Following is UN Secretary-General Ban Ki-moon’s speech to the twenty-first Conference of the Parties to the United Nations Framework Convention on Climate Change (COP21) Leaders’ Summit, in Paris today:
You are here today to write the script for a new future, a future of hope and promise, of increased prosperity, security and dignity for all.
In September, you adopted an inspiring new sustainable development agenda with ambitious goals endorsed by all. You showed your commitment to act for the common good. It is now time to do so again.
More than 150 world leaders have come to Paris and are here together in one room, with one purpose. A political moment like this may not come again. We have never faced such a test. But neither have we encountered such great opportunity.

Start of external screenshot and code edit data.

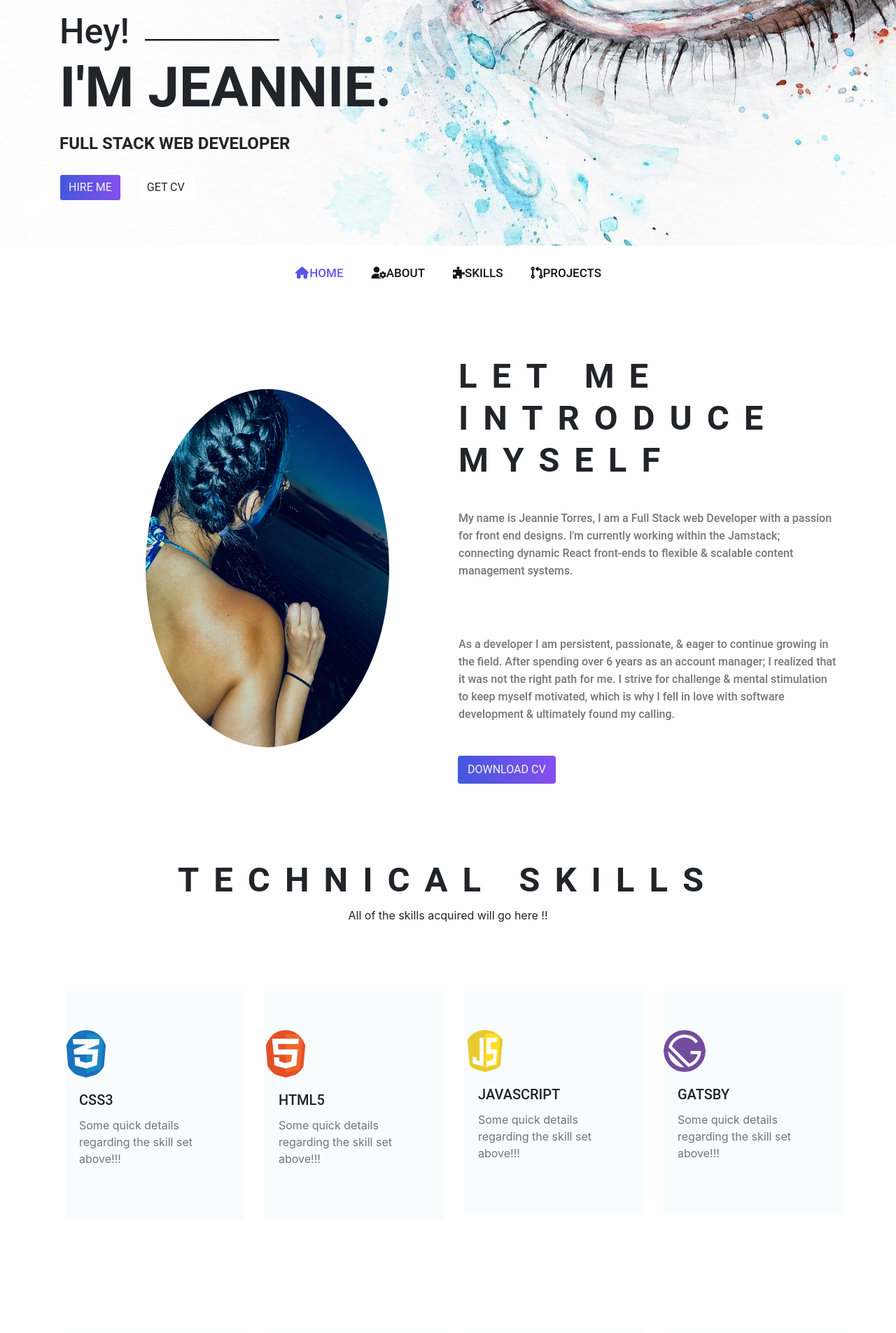
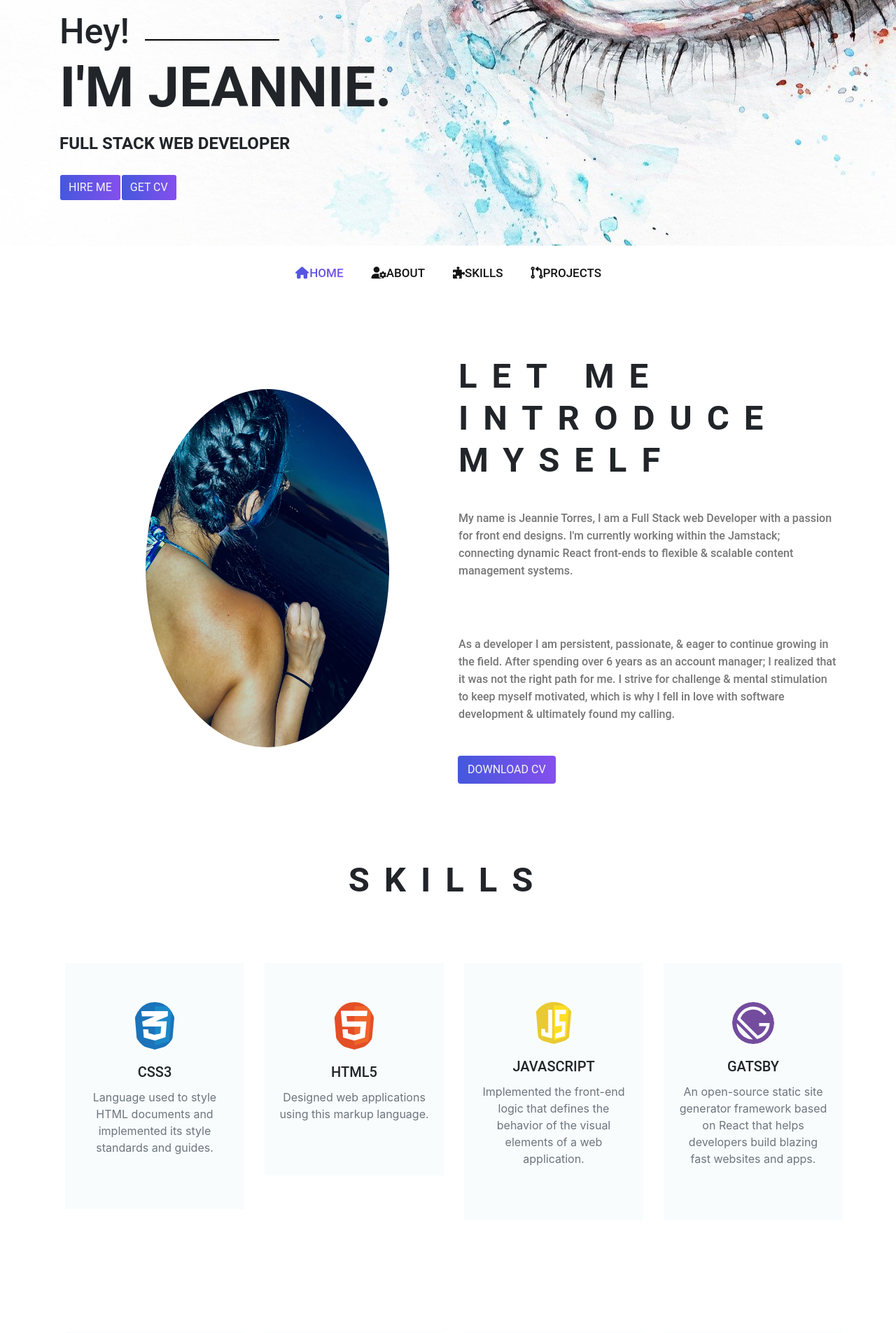
Before and after one commit to Jeanniet89/JT.tech-portfolio, a PHP site: page / in a window 1280 px wide. Shown: the part 444-2349 px from the top of the page at 70% size. Run offline with PHP 8.4, Linux system fonts and the light colour scheme.

Commit message:
Skills area edits

```diff
--- a/css/style.css
+++ b/css/style.css
@@ -114,6 +114,12 @@
 .site-main > .skills-area .skills:hover{
     box-shadow: 0 8px 16px 0 rgba(0,0,0,0.2);
 }
+.site-main .skills-area .skills .skills-img{
+    display: block;
+    margin-left: auto;
+    margin-right: auto;
+    width: 50%;
+}
 /* projects */
 .site-main .project-area{
     padding: 2rem 2rem;
--- a/index.html
+++ b/index.html
@@ -40,9 +40,9 @@
              <h4 class="title-text text-uppercase">Full Stack Web Developer</h4>
              <div class="site-buttons">
                  <div class="d-flex flex-row flex-wrap">
-                     <button type="button" class="btn button primary-button mr-4 text-uppercase">Hire me</button>
-                     <button type="button" class="btn button secondary-button text-uppercase">Get cv</button>
-                 </div>
+                     <a href="mailto:jeanniet89@gmail.com" rel="noopener noreferrer" target="_blank" class="btn button primary-button text-uppercase" type="button" role="button"aria-label="email">Hire me</a>
+                     <a href="https://docs.google.com/document/d/1qNkhrYK5gTDhB-iHQyVLz2-z49nv2do8q_L_cEBHdG8/edit?usp=sharing" rel="noopener noreferrer" target="_blank" class="btn button primary-button text-uppercase" type="button" role="button" aria-label="file">Get cv</a>
+                     </div>
              </div>
          </div>
         </div>
@@ -108,7 +108,7 @@
                         which is why I fell in love with software development & ultimately found my calling.
                     </p>
                 </div>
-                <button type="button" class="btn button primary-button text-uppercase">Download cv</button>
+                <a href="https://docs.google.com/document/d/1qNkhrYK5gTDhB-iHQyVLz2-z49nv2do8q_L_cEBHdG8/edit?usp=sharing" rel="noopener noreferrer" target="_blank" class="btn button primary-button text-uppercase" type="button" role="button" aria-label="file">Download CV</a>
             </div>
         </div>
     </div>
@@ -117,9 +117,8 @@
 <section class="skills-area">
     <div class="container">
         <div class="row">
-            <div class="col-lg-12 text-*-center skills-title">
-                <h1 class="text-uppercase title-text"> Technical Skills </h1>
-                <p class="parra"> All of the skills acquired will go here !!</p>
+            <div class="col-lg-12 skills-title">
+                <h1 class="text-uppercase title-text"> Skills </h1>
             </div>
         </div>
     </div>
@@ -127,12 +126,12 @@
          <div class="row">
             <div class="col-lg-3 col-md-6 col-sm-12">
                 <div class="skills">
-                    <div class="skills-img text-*-center py-4">
-                        <img class="mx-auto rounded-circle img-fluid" style="width:60px;" src="img/css-3.svg" alt="CSS3 logo">
-                        <div class="card-body text-*-center">
+                    <div class="py-4">
+                        <img class="skills-img rounded-circle" style="width:60px;" src="img/css-3.svg" alt="CSS3 logo">
+                        <div class="card-body text-center">
                             <h5 class="card-title text-uppercase font-roboto">CSS3</h5>
                             <p class="card-text text-secondary">
-                                Some quick details regarding the skill set above!!!
+                                Language used to style HTML documents and implemented its style standards and guides.
                             </p>
                         </div>
                     </div>
@@ -140,12 +139,12 @@
             </div>
             <div class="col-lg-3 col-md-6 col-sm-12">
                 <div class="skills">
-                    <div class="skills-img text-*-center py-4">
-                        <img class="mx-auto rounded-circle img-fluid" style="width:60px;" src="img/html-1.svg" alt="HTML5 logo">
-                        <div class="card-body text-*-center">
+                    <div class="py-4">
+                        <img class="skills-img rounded-circle" style="width:60px;" src="img/html-1.svg" alt="HTML5 logo">
+                        <div class="card-body text-center">
                             <h5 class="card-title text-uppercase font-roboto">HTML5</h5>
                             <p class="card-text text-secondary">
-                                Some quick details regarding the skill set above!!!
+                                Designed web applications using this markup language.
                             </p>
                         </div>
                     </div>
@@ -153,12 +152,12 @@
             </div>
             <div class="col-lg-3 col-md-6 col-sm-12">
                 <div class="skills">
-                    <div class="skills-img text-*-center py-4">
-                        <img class="mx-auto rounded-circle img-fluid" style="width:60px;"  src="img/javascript-1.svg" alt="JS logo">
-                        <div class="card-body text-*-center">
+                    <div class="py-4">
+                        <img class="skills-img rounded-circle" style="width:60px;"  src="img/javascript-1.svg" alt="JS logo">
+                        <div class="card-body text-center">
                             <h5 class="card-title text-uppercase font-roboto">Javascript</h5>
                             <p class="card-text text-secondary">
-                                Some quick details regarding the skill set above!!!
+                                Implemented the front-end logic that defines the behavior of the visual elements of a web application.
                             </p>
                         </div>
                     </div>
@@ -166,12 +165,12 @@
             </div>
             <div class="col-lg-3 col-md-6 col-sm-12">
                 <div class="skills">
-                    <div class="skills-img text-*-center py-4">
-                        <img class="mx-auto rounded-circle img-fluid" style="width:60px;" src="img/gatsby.svg" alt="Gatsby logo">
-                        <div class="card-body text-*-center">
+                    <div class="py-4">
+                        <img class="skills-img rounded-circle" style="width:60px;" src="img/gatsby.svg" alt="Gatsby logo">
+                        <div class="card-body text-center">
                             <h5 class="card-title text-uppercase font-roboto">Gatsby</h5>
                             <p class="card-text text-secondary">
-                                Some quick details regarding the skill set above!!!
+                               An open-source static site generator framework based on React that helps developers build blazing fast websites and apps.
                             </p>
                         </div>
                     </div>
@@ -183,12 +182,12 @@
         <div class="row">
            <div class="col-lg-3 col-md-6 col-sm-12">
                <div class="skills">
-                   <div class="skills-img text-*-center py-4">
-                       <img class="mx-auto rounded-circle img-fluid" style="width:60px;" src="img/Bootstrap.png" alt="Bootstrap logo">
-                       <div class="card-body text-*-center">
+                   <div class="py-4">
+                       <img class="skills-img rounded-circle" style="width:60px;" src="img/Bootstrap.png" alt="Bootstrap logo">
+                       <div class="card-body text-center">
                            <h5 class="card-title text-uppercase font-roboto">Bootstrap</h5>
                            <p class="card-text text-secondary">
-                               Some quick details regarding the skill set above!!!
+                            A Front-end framework used to create UI interface elements, modern websites and web apps.
                            </p>
                        </div>
                    </div>
@@ -196,12 +195,12 @@
            </div>
            <div class="col-lg-3 col-md-6 col-sm-12">
                <div class="skills">
-                   <div class="skills-img text-*-center py-4">
-                       <img class="mx-auto rounded-circle img-fluid" style="width:60px;" src="img/react-1.svg" alt="Reactjs logo">
-                       <div class="card-body text-*-center">
-                           <h5 class="card-title text-uppercase font-roboto">Reactjs</h5>
+                   <div class="py-4">
+                       <img class="skills-img rounded-circle" style="width:60px;" src="img/react-1.svg" alt="Reactjs logo">
+                       <div class="card-body text-center">
+                           <h5 class="card-title text-uppercase font-roboto">React.js</h5>
                            <p class="card-text text-secondary">
-                               Some quick details regarding the skill set above!!!
+                            Built cross-browser compatible and accessibility compliant websites using React.
                            </p>
                        </div>
                    </div>
@@ -209,12 +208,12 @@
            </div>
            <div class="col-lg-3 col-md-6 col-sm-12">
                <div class="skills">
-                   <div class="skills-img text-*-center py-4">
-                       <img class="mx-auto rounded-circle img-fluid" style="width:60px;" src="img/nodejs-1.svg" alt="Nodejs logo">
-                       <div class="card-body text-*-center">
+                   <div class="py-4">
+                       <img class="skills-img rounded-circle" style="width:60px;" src="img/nodejs-1.svg" alt="Nodejs logo">
+                       <div class="card-body text-center">
                            <h5 class="card-title text-uppercase font-roboto">Nodejs</h5>
                            <p class="card-text text-secondary">
-                               Some quick details regarding the skill set above!!!
+                            Experience developing and writing server-side web application logic or back-end components in JavaScript.
                            </p>
                        </div>
                    </div>
@@ -222,12 +221,12 @@
            </div>
            <div class="col-lg-3 col-md-6 col-sm-12">
                <div class="skills">
-                   <div class="skills-img text-*-center py-4">
-                       <img class="mx-auto rounded-circle img-fluid" style="width:60px;" src="img/Wordpresslogo.png" alt="WP logo">
-                       <div class="card-body text-*-center">
+                   <div class="py-4">
+                       <img class="skills-img rounded-circle" style="width:60px;" src="img/Wordpresslogo.png" alt="WP logo">
+                       <div class="card-body text-center">
                            <h5 class="card-title text-uppercase font-roboto">WordPress Developer</h5>
                            <p class="card-text text-secondary">
-                               Some quick details regarding the skill set above!!!
+                            Well versed in the infrastructure and ecosystem of the WordPress platform.
                            </p>
                        </div>
                    </div>
```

You have the power to secure the well-being of this and succeeding generations. I urge you to instruct your negotiators to choose the path of compromise and consensus. Bold climate action is in the national interest of every single country represented at this conference. The time for brinksmanship is over. Let us build a durable climate regime with clear rules of the road that all countries can agree to follow.
Paris must mark a turning point. We need the world to know that we are headed to a low-emission, climate-resilient future, and that there is no going back. The national climate plans submitted by more than 180 countries cover close to 100 per cent of global emissions. This is a good start. But we need to go much farther and much faster if we are to limit global temperature rise to below 2°C.
The science is clear. Even a 2°C rise will have serious consequences for food and water security, economic stability and international peace. That is why we need a universal, meaningful agreement here in Paris.
I see four criteria for success. First, the agreement must be durable. It must send a clear signal to markets that the low-emission transformation of the global economy is inevitable, beneficial and already under way. It must provide a long-term vision that anchors the below-2°C goal, and recognizes the imperative to strengthen resilience. The world’s small island developing States have even less room to manoeuvre, and are desperately asking the world to keep temperature rise to 1.5°C.
Second, the agreement must be dynamic. It must be able to accommodate changes in the global economy, and not have to be continually renegotiated. Differentiation can and should be applied in a varied manner across the many elements of the agreement, in a way that does not undermine the integrity of the collective effort. The agreement must strike a balance between the leadership role of developed countries and the increasing responsibility of developing countries, in line with their capabilities and respective levels of development.
The third requirement for success is an agreement that embodies solidarity with the poor and most vulnerable. It must ensure sufficient and balanced adaptation and mitigation support for developing countries.
Fourth, the agreement must be credible. Current ambition must be the floor, not the ceiling, for future efforts. Five-year cycles, beginning before 2020, are crucial. All countries should agree to move towards quantified, economy-wide emission reduction targets over time, with flexibility for developing countries with limited capacity. Developed countries must keep their pledge to mobilize $100 billion a year by 2020. This same amount should serve as the floor for post‑2020 finance commitments.
A new agreement must also include a single transparent framework for measuring, monitoring and reporting progress. And countries with low capacity should receive flexibility and support so they can meet the requirements of this new system. This is a pivotal moment for the future of your countries, your people and our common home. You can no longer delay.
Let me be clear: the fate of a Paris agreement rests with you. We cannot afford indecision, half measures or merely gradual approaches. Our goal must be transformation. The transition has begun. Enlightened investors and innovative businesses are striving to create a climate-friendly economy. But they need your help in accelerating this essential shift.
The peoples of the world are also on the move. They have taken to the streets, in cities and towns across the world, in a mass mobilization for change. I met with several key civil society groups yesterday. It is clear to me that they have come to Paris filled with energy and emotion — and that they expect each and every one of you to show leadership equal to the test.
History is calling. I urge you to answer with courage and vision.